The Court, which was given the power to decide on personal welfare cases under the Mental Capacity Act 2005, can also order the withdrawal of life-support from patients as well as making them have abortions or undergo “innovative treatment”.
In the latest case, a council in the Midlands initially wanted to force contraception on a married woman who has an IQ of 53. None of those involved can be named. She has already had two babies, both of whom were taken away from her at birth by social services and put up for adoption over fears she would not be able to look after them.
The woman, known in the judgement as Mrs A, is now married to a man with an IQ of 65, and attends college as well as taking part in voluntary work.
A year ago social workers feared that she was suffering violence at the hands of her husband, and also that he had forced her to stop taking contraception because he wanted a baby, so the council began Court of Protection proceedings to “protect her interests”.
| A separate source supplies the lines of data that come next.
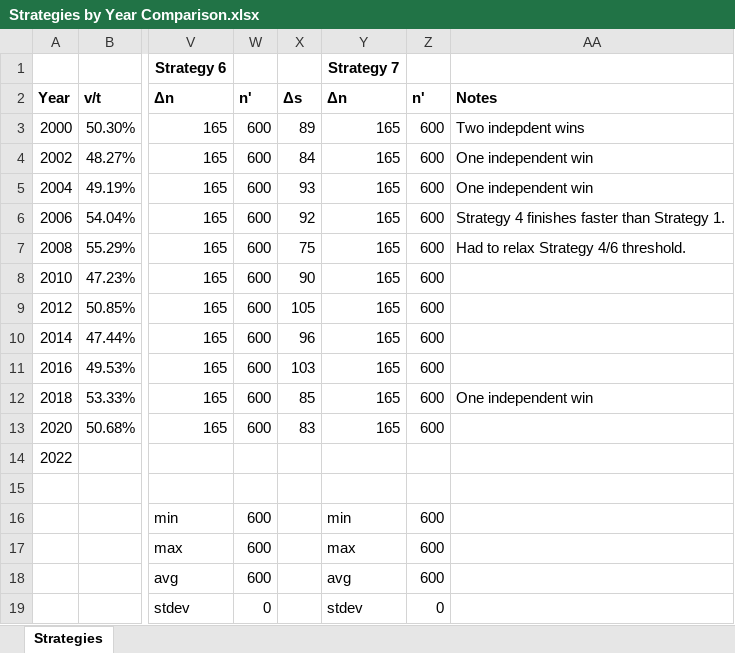
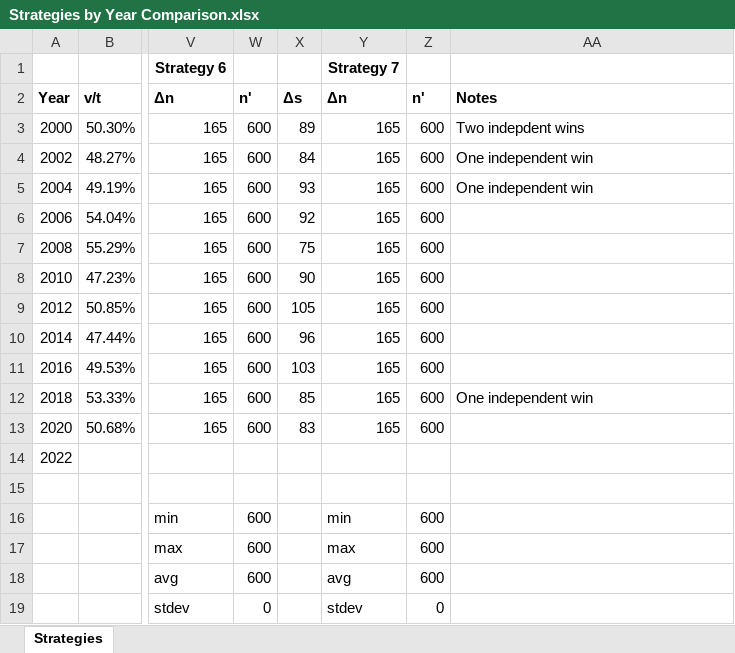
Before and after one commit to alecramsay/MM2, an Excel workbook: results/Strategies by Year Comparison.xlsx, sheet Strategies, drawn as a sheet; only a part is shown, gaps mark what is left out; values as stored, in another font and other column widths than the file's, no borders; the diff names each change by its address in the sheet, - before the commit and + after, or states it on an @@ line.

Commit message:
Updated summary xlsx

```diff
--- a/results/Strategies by Year Comparison.xlsx (sheet Strategies)
+++ b/results/Strategies by Year Comparison.xlsx (sheet Strategies)
-AA6: Strategy 4 finishes faster than Strategy 1.
+AA6: (empty)
-AA7: Had to relax Strategy 4/6 threshold.
+AA7: (empty)
```
Also changed, not shown: 1 other file.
Solicitors, doctors and psychiatrists interviewed Mrs A in order to find out whether she understood the choices she had regarding birth control, and their implications.
The council argued that she was unable to understand the consequences of not using contraception such as the Pill or a coil, or to envisage what is involved in raising a child. But the Official Solicitor, representing the woman, argued that such a wide approach would mean many first-time mothers would appear to lack capacity.
The judge agreed that deciding whether a woman “understood enough about the practical realities of parenthood” would veer into a “paternalistic approach”.
On the narrower medical issue, he agreed that Mrs A lacked the capacity to decide whether to have contraceptive treatment. The judge said her decision to stop taking birth control was “not the product of her own free will” because of the “coercive pressure” placed upon her by her husband.
However he said that the council’s application was no longer for “force and restraint” to be used “so that contraception could be urgently administered”.
The judge said Mrs A’s social worker admitted “there would need to be police involvement” and it would be a “horrendous prospect” for her to be “physically removed from the family home and taken to have contraception under restraint and anaesthesia”.
He declined to make an order as to her best interests, leaving it for the council to assess the couple’s parenting abilities if she did become pregnant and then take “appropriate” steps. The council said it “reserves the right” to argue that force should be authorised in the future.
But the judge said: “It is obvious on the facts of this case, that any step towards long-term court imposed contraception by way of physical coercion, with its affinity to enforced sterilisation and shades of social engineering, would raise profound questions about state intervention in private and family life. Whilst the issue of the use of force has not been argued out at this hearing I cannot, on these facts, presently see how it could be acceptable.”
David Hewitt, a specialist in mental health law at Weightmans, said: “It seems from the judgment that, at least at the outset, the council thought it might need to have the police enforce an order that the woman take her contraceptive medication. That seems quite striking, yet because of the route the judge chose to take, it’s still in prospect.”